• What to produce
Across the entries below, how many lines contain the string "content"? Give only the count.

• Given records
- Opening Delimiter -

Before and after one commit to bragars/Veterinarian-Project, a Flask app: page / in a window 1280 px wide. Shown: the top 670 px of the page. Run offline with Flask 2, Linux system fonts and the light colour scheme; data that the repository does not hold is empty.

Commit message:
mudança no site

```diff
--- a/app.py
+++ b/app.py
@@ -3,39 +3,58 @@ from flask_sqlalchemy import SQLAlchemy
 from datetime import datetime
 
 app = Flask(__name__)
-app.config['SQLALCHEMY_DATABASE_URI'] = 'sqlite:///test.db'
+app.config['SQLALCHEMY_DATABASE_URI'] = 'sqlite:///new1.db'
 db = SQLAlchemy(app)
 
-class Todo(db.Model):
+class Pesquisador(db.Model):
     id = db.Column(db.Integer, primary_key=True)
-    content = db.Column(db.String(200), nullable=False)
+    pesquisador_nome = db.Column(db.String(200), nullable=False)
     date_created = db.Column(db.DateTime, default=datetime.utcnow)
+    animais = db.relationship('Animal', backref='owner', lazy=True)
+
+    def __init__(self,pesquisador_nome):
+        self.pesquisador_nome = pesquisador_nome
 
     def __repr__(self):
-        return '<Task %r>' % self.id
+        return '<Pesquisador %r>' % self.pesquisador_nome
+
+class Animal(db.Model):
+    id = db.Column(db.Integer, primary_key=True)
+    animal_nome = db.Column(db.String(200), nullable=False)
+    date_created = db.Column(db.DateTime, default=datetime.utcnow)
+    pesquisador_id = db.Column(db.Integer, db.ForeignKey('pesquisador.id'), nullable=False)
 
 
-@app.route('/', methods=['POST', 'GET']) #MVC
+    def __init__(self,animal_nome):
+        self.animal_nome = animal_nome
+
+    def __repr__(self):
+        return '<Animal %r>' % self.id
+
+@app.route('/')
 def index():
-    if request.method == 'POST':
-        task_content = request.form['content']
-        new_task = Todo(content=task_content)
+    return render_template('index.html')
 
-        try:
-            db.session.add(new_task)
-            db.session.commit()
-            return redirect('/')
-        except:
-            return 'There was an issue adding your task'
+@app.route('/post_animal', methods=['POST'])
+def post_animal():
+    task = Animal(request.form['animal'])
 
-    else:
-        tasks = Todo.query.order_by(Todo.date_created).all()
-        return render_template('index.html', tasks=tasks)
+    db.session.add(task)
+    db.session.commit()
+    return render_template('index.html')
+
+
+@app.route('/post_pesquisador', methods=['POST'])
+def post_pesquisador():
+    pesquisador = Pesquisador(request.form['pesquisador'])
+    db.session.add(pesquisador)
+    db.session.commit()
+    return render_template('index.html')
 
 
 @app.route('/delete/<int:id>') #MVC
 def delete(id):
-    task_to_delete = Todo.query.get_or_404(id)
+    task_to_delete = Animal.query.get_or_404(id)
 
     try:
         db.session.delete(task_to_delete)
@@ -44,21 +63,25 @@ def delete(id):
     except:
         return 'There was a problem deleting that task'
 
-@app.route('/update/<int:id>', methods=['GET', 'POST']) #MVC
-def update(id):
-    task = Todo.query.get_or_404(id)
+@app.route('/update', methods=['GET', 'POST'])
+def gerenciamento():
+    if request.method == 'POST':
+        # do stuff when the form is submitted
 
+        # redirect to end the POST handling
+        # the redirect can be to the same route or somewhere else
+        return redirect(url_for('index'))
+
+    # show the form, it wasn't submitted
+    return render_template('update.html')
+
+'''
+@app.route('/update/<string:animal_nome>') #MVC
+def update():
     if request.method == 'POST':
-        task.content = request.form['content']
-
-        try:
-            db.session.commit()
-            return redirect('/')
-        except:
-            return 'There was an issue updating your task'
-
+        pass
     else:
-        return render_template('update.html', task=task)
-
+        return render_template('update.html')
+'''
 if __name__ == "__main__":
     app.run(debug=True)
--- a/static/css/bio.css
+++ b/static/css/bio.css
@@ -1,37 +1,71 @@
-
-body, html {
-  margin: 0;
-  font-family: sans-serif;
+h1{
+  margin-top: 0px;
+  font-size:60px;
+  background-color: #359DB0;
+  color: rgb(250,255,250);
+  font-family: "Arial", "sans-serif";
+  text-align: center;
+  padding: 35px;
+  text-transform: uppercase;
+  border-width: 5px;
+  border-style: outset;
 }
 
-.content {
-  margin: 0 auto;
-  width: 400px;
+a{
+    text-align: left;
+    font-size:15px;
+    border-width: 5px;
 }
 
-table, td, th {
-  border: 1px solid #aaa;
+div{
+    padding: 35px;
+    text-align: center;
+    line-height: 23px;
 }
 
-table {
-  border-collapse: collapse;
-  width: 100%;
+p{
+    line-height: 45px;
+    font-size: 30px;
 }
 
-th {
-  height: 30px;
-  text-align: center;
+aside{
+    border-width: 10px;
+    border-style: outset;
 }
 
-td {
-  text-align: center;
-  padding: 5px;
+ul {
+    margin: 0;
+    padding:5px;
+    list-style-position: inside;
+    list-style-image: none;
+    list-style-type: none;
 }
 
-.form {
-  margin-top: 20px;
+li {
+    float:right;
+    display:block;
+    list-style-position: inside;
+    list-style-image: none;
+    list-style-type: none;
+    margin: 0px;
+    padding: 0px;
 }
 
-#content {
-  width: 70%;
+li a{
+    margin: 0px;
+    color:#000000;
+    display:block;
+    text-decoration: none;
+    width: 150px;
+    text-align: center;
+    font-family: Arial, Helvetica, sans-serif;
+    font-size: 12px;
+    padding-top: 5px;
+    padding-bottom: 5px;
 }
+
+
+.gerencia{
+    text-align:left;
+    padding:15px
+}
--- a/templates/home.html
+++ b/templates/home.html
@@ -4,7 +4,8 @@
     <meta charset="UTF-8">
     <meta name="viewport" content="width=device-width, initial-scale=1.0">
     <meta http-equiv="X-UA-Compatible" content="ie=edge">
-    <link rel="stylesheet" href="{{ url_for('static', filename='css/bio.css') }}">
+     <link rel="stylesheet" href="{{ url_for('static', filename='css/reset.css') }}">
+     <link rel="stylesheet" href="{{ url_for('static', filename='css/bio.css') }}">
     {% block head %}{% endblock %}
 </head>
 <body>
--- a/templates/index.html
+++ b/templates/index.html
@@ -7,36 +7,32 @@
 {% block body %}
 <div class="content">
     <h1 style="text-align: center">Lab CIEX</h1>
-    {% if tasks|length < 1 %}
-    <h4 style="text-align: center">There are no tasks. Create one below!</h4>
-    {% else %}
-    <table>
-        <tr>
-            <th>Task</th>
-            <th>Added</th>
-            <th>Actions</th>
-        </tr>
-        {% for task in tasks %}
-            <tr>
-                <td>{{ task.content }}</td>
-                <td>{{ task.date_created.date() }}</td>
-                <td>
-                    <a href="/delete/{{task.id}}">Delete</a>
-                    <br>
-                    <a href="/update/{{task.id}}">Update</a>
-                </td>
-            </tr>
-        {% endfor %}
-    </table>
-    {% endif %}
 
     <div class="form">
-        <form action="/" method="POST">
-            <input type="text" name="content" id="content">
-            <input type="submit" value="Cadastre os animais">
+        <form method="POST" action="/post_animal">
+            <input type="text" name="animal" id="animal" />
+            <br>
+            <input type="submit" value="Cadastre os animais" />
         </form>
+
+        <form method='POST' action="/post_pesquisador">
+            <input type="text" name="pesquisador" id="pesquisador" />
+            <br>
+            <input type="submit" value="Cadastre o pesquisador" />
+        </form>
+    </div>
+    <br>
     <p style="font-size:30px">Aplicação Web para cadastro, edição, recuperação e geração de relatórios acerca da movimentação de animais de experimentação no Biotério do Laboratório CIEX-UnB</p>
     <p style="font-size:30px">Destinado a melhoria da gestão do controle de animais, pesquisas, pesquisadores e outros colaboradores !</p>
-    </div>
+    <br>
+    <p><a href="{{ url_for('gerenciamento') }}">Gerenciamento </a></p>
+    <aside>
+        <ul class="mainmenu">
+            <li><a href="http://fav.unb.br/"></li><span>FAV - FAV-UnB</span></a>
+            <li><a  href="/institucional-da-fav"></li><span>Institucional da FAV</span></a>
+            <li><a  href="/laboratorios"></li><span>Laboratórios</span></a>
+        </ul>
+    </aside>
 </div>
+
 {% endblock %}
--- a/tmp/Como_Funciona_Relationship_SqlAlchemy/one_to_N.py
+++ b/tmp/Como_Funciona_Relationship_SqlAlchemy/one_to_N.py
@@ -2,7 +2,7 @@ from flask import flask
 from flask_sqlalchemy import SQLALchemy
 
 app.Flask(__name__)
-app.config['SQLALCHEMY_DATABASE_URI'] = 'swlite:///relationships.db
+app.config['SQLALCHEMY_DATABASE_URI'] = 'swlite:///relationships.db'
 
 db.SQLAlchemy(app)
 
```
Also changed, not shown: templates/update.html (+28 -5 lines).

- Closing Delimiter -

• Result of this exercise
11